- Recover a file shared with them that has been deleted by the owner.
What if someone shares a file with another user, that user adds it to their Drive, then later deletes it. Will it still be on their drive? ?
The answer is No. The file is still ‘owned’ by the person who created it. All they did there was reorganise the file in their own Drive, so it can still be found. That’s different from copying or downloading it.
Find Files that contain sensitive information in Google Drive
Using GAT+ an admin can find any document from the domain that contains sensitive data.
This allows you as an admin to perform a search in Google drive for all your domain users in bulk and find files that contain critical data to better manage and secure them.
10 more Ways GAT helps you better manage Google Drive file ownership and sharing ?:
- Replacing current sharing permissions on your Google Drive files.
- Removing all permissions on Google Drive shares with an exception of a single user.
- Find publicly shared Google files.

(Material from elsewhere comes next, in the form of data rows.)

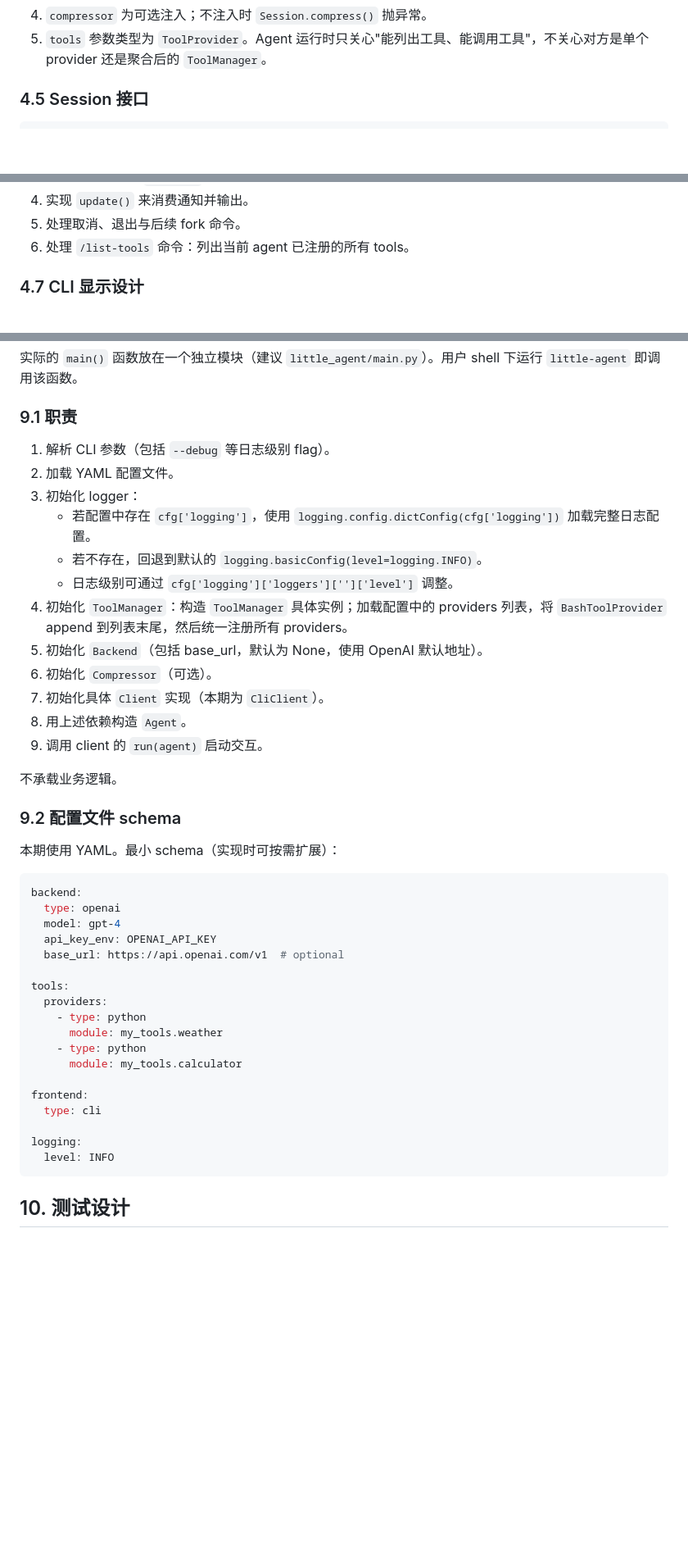
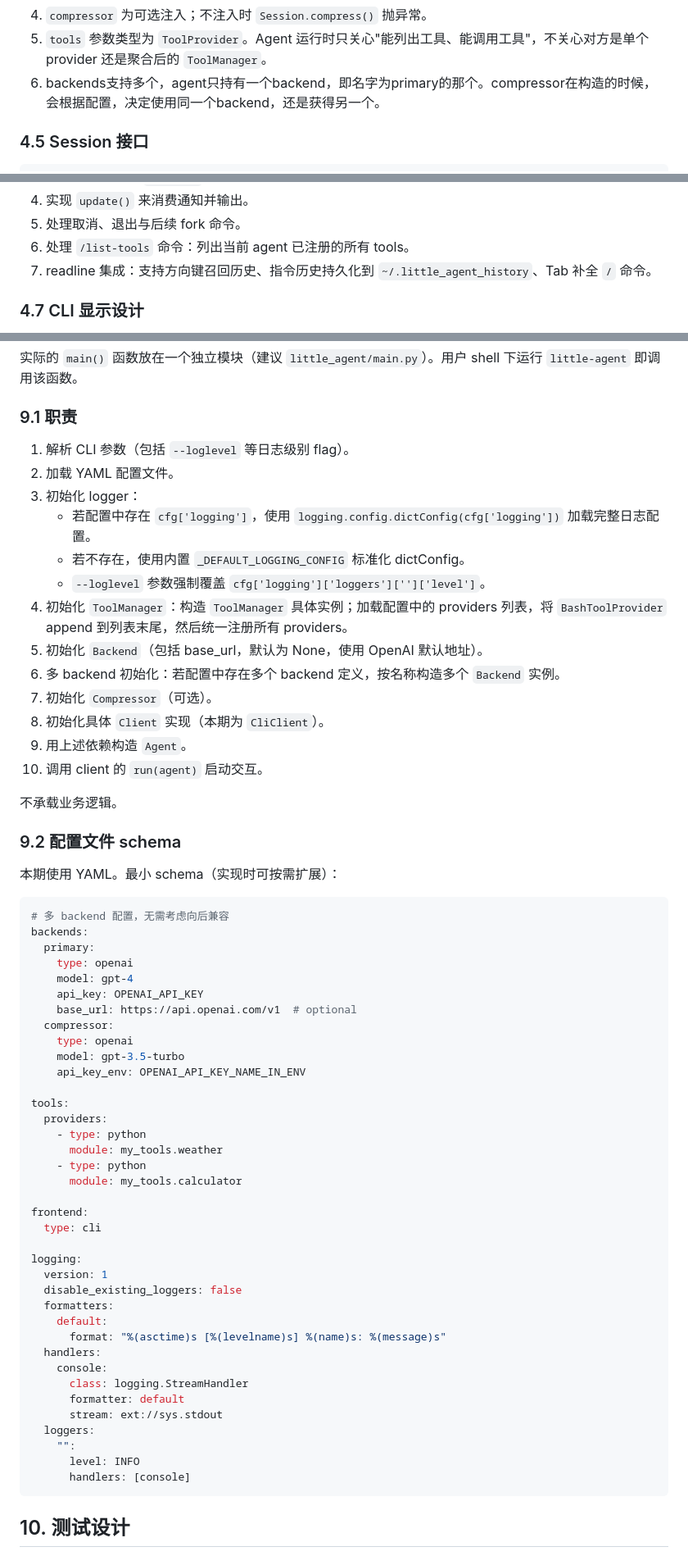
Before and after one commit to shell909090/ai, a Markdown page: little-agent/docs/design.md, 3 parts joined by grey strips. Shown at 82% size. Rendered like a GitHub page; blank space fills up the shorter version.

Commit message:
update req and design for a bunch of problem

````diff
--- a/little-agent/docs/design.md
+++ b/little-agent/docs/design.md
@@ -182,6 +182,7 @@ class Agent(Protocol):
 3. 如需不同 client，应创建不同 agent 实例。
 4. `compressor` 为可选注入；不注入时 `Session.compress()` 抛异常。
 5. `tools` 参数类型为 `ToolProvider`。Agent 运行时只关心"能列出工具、能调用工具"，不关心对方是单个 provider 还是聚合后的 `ToolManager`。
+6. backends支持多个，agent只持有一个backend，即名字为primary的那个。compressor在构造的时候，会根据配置，决定使用同一个backend，还是获得另一个。
 
 ### 4.5 Session 接口
 
@@ -228,6 +229,7 @@ class Session(Protocol):
 4. 实现 `update()` 来消费通知并输出。
 5. 处理取消、退出与后续 fork 命令。
 6. 处理 `/list-tools` 命令：列出当前 agent 已注册的所有 tools。
+7. readline 集成：支持方向键召回历史、指令历史持久化到 `~/.little_agent_history`、Tab 补全 `/` 命令。
 
 ### 4.7 CLI 显示设计
 
@@ -609,18 +641,19 @@ little-agent = "little_agent.main:main"
 
 ### 9.1 职责
 
-1. 解析 CLI 参数（包括 `--debug` 等日志级别 flag）。
+1. 解析 CLI 参数（包括 `--loglevel` 等日志级别 flag）。
 2. 加载 YAML 配置文件。
 3. 初始化 logger：
    - 若配置中存在 `cfg['logging']`，使用 `logging.config.dictConfig(cfg['logging'])` 加载完整日志配置。
-   - 若不存在，回退到默认的 `logging.basicConfig(level=logging.INFO)`。
-   - 日志级别可通过 `cfg['logging']['loggers']['']['level']` 调整。
+   - 若不存在，使用内置 `_DEFAULT_LOGGING_CONFIG` 标准化 dictConfig。
+   - `--loglevel` 参数强制覆盖 `cfg['logging']['loggers']['']['level']`。
 4. 初始化 `ToolManager`：构造 `ToolManager` 具体实例；加载配置中的 providers 列表，将 `BashToolProvider` append 到列表末尾，然后统一注册所有 providers。
 5. 初始化 `Backend`（包括 base_url，默认为 None，使用 OpenAI 默认地址）。
-6. 初始化 `Compressor`（可选）。
-7. 初始化具体 `Client` 实现（本期为 `CliClient`）。
-8. 用上述依赖构造 `Agent`。
-9. 调用 client 的 `run(agent)` 启动交互。
+6. 多 backend 初始化：若配置中存在多个 backend 定义，按名称构造多个 `Backend` 实例。
+7. 初始化 `Compressor`（可选）。
+8. 初始化具体 `Client` 实现（本期为 `CliClient`）。
+9. 用上述依赖构造 `Agent`。
+10. 调用 client 的 `run(agent)` 启动交互。
 
 不承载业务逻辑。
 
@@ -629,11 +662,17 @@ little-agent = "little_agent.main:main"
 本期使用 YAML。最小 schema（实现时可按需扩展）：
 
 ```yaml
-backend:
-  type: openai
-  model: gpt-4
-  api_key_env: OPENAI_API_KEY
-  base_url: https://api.openai.com/v1  # optional
+# 多 backend 配置，无需考虑向后兼容
+backends:
+  primary:
+    type: openai
+    model: gpt-4
+    api_key: OPENAI_API_KEY
+    base_url: https://api.openai.com/v1  # optional
+  compressor:
+    type: openai
+    model: gpt-3.5-turbo
+    api_key_env: OPENAI_API_KEY_NAME_IN_ENV
 
 tools:
   providers:
@@ -646,7 +685,20 @@ frontend:
   type: cli
 
 logging:
-  level: INFO
+  version: 1
+  disable_existing_loggers: false
+  formatters:
+    default:
+      format: "%(asctime)s [%(levelname)s] %(name)s: %(message)s"
+  handlers:
+    console:
+      class: logging.StreamHandler
+      formatter: default
+      stream: ext://sys.stdout
+  loggers:
+    "":
+      level: INFO
+      handlers: [console]
 ```
 
 ## 10. 测试设计
````
Also changed, not shown: other parts of little-agent/docs/design.md (+31 -1 lines), little-agent/docs/req.md (+21 -16 lines).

- Search for Specific File Types in your Google Workspace Domain and Change their ownership in Google Drive.
- Manage files owned by leaving users easily.
- Remove All permissions to all ‘Sensitive’ folders and their sub-folders.
- Understand Google Group activity email and file sharing.
- Remove external shares when files haven’t been accessed for a certain number of days.
- Find and Transfer Ownership of Mp3 Files.
- Detect a Sharing Policy Violation in Google Drive.
Well, That’s it for your 101 guide now. We hope you find it useful ?
If you have any admin-related Google Drive File Recovery question that we didn’t answer in this guide you can send it to our experts at email@example.com— we’ll be happy to help you out.